Tuesday, 5 July 2011
I tweeted (@Publisher_Pete, please feel free to follow!) yesterday about JK Rowling and her new Pottermore venture. More specifically I tweeted about her split from long-time agent Christopher Little. She has now defected to work with Neil Blair, a former employee at the agency. Why? Well, no one is really giving anything away; but the split is acrimonious, with Little claiming that he knew nothing about it until it was announced in the press.
My tweet went as follows: ‘With JK Rowling splitting from Christopher Little, one has to question the price of loyalty – particularly when you’re worth £530 million.’
Looking back on that dazzling little insight (sorry, I'm still honing my Twitter skills), it is obvious that my comment was fairly opaque (and perhaps also inaccurate, as the Telegraph believes that she is actually a billionaire: http://www.telegraph.co.uk/culture/harry-potter/8592280/Pottermore-JK-Rowling-facts-and-figures.html )
The split was a surprise to read about.
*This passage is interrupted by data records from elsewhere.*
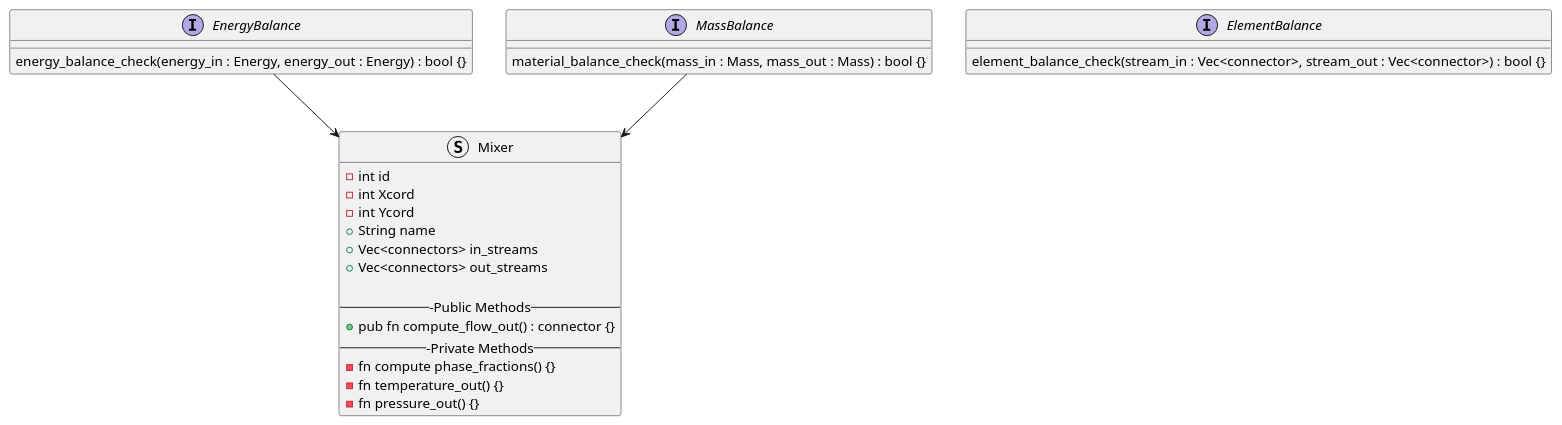
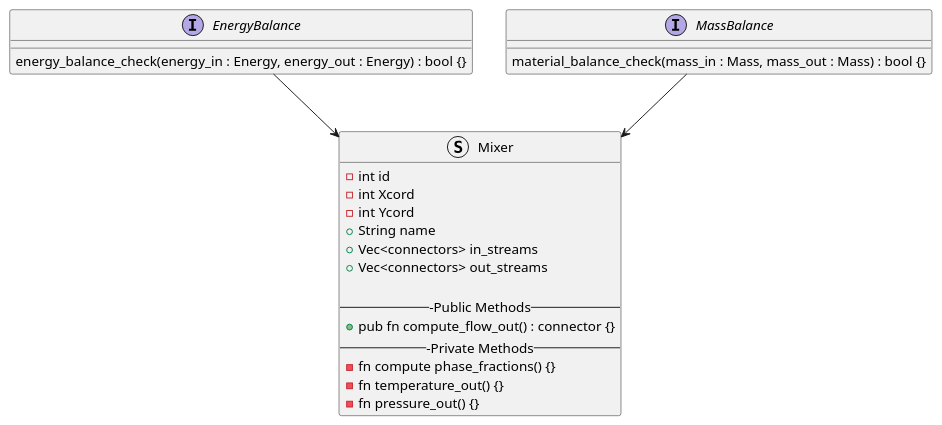
The diagram in blocks-module/blocks-module.puml (OSCPS-Project/OSCPS-UML), drawn with PlantUML before and after one commit. The commit also changed 1 other file, not shown here.

Commit message:
removing ElementBalance from uml diagram as it isn't necessary

```diff
--- a/blocks-module/blocks-module.puml
+++ b/blocks-module/blocks-module.puml
@@ -1,40 +1,32 @@
 @startuml Blocks_Module_Class_Diagram
 
 Interface EnergyBalance {
   energy_balance_check(energy_in : Energy, energy_out : Energy) : bool {} 
 }
 
 Interface MassBalance {
   material_balance_check(mass_in : Mass, mass_out : Mass) : bool {}  
 }
-
-
-Interface ElementBalance {
-  element_balance_check(stream_in : Vec<connector>, stream_out : Vec<connector>) : bool {}
-}
-
-
-
 
 
 Struct Mixer {
   - int id
   - int Xcord
   - int Ycord
   + String name
   + Vec<connectors> in_streams
   + Vec<connectors> out_streams
 
   ---Public Methods--
   + pub fn compute_flow_out() : connector {}
   ---Private Methods--
   - fn compute phase_fractions() {}
   - fn temperature_out() {}
   - fn pressure_out() {} 
 }
 
 EnergyBalance --> Mixer
 MassBalance --> Mixer
 
 
 @enduml
```
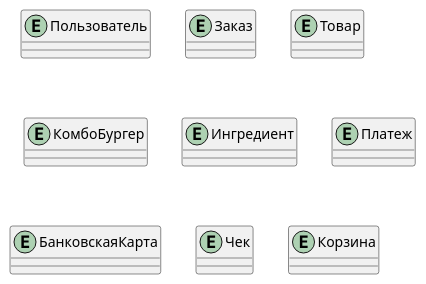
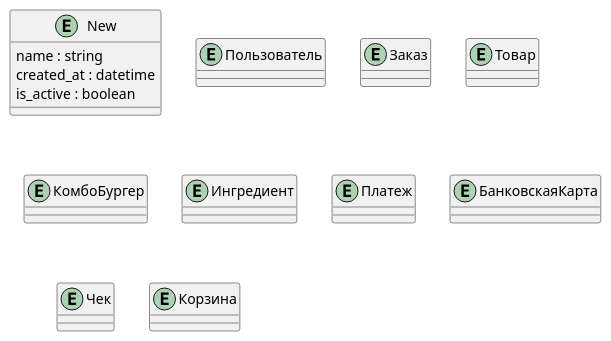
The diagram in data-models/models.puml (West1572/otus-practicum), drawn with PlantUML before and after one commit.

Commit message:
init (#13)
* init

* update New entitty

---------

```diff
--- a/data-models/models.puml
+++ b/data-models/models.puml
@@ -1,33 +1,39 @@
 @startuml
+entity New {
+  name : string
+  created_at : datetime
+  is_active : boolean
+}
+
 entity Пользователь {
 }
 
 entity Заказ {
 }
 
 entity Товар {
 }
 
 entity КомбоБургер {
 }
 
 entity Ингредиент {
 
 }
 
 
 entity Платеж {
 
 }
 
 entity БанковскаяКарта {
 
 }
 
 
 entity Чек {
 }
 
 entity Корзина {
 }
 @enduml
```
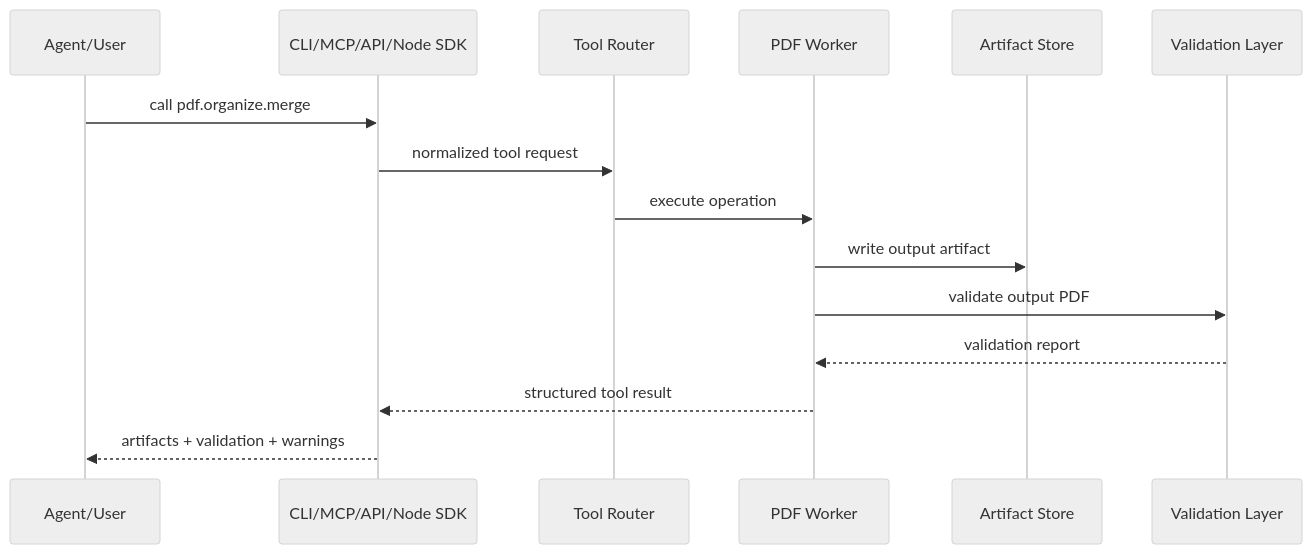
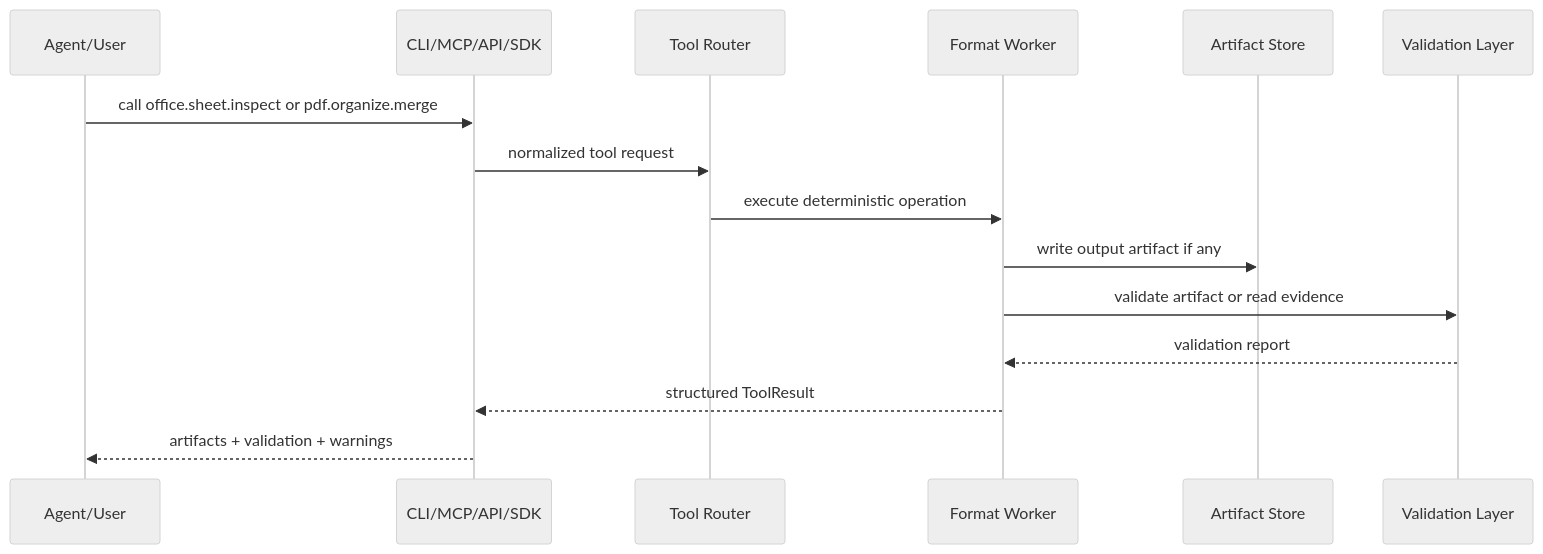
Before and after one commit to tover0314-w/OKoffice: the first of 3 diagrams in docs/03_ARCHITECTURE.md, drawn with Mermaid (neutral theme). The commit also changed other lines of this file and 67 other files, not shown here.

````diff
--- a/docs/03_ARCHITECTURE.md
+++ b/docs/03_ARCHITECTURE.md
@@ -41,18 +68,18 @@
 ```mermaid
 sequenceDiagram
   participant User as Agent/User
-  participant API as CLI/MCP/API/Node SDK
+  participant API as CLI/MCP/API/SDK
   participant Router as Tool Router
-  participant Worker as PDF Worker
+  participant Worker as Format Worker
   participant Store as Artifact Store
   participant Validate as Validation Layer
 
-  User->>API: call pdf.organize.merge
+  User->>API: call office.sheet.inspect or pdf.organize.merge
   API->>Router: normalized tool request
-  Router->>Worker: execute operation
-  Worker->>Store: write output artifact
-  Worker->>Validate: validate output PDF
+  Router->>Worker: execute deterministic operation
+  Worker->>Store: write output artifact if any
+  Worker->>Validate: validate artifact or read evidence
   Validate-->>Worker: validation report
-  Worker-->>API: structured tool result
+  Worker-->>API: structured ToolResult
   API-->>User: artifacts + validation + warnings
 ```
````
We have long been charmed by the story of how Rowling chose to submit her work to the agency – that she looked up a list of literary agents in an Edinburgh library and selected the Christopher Little Agency because his name sounded like a character from a children's book – and over the last 16 years they have shared both open admiration for one another and stratospheric success.
And this is where the whole thing starts to get to me a little. Yes, I'm disappointed that an author who I admire and who has long championed the merits, and indeed the power, of loyalty in her work, should seemingly just up sticks and leave her old confidante and collaborator high and dry (although perhaps high and dry is pushing it – he has made 15 per cent from the gross earnings of Harry Potter in the British market and 20 per cent for merchandising rights, for film, for the American market and for translation deals, so he is a very wealthy man). But in fairness to both parties I am not privy to the ins and outs of what has really happened, so should neither judge nor cast aspersions as to why the split has happened.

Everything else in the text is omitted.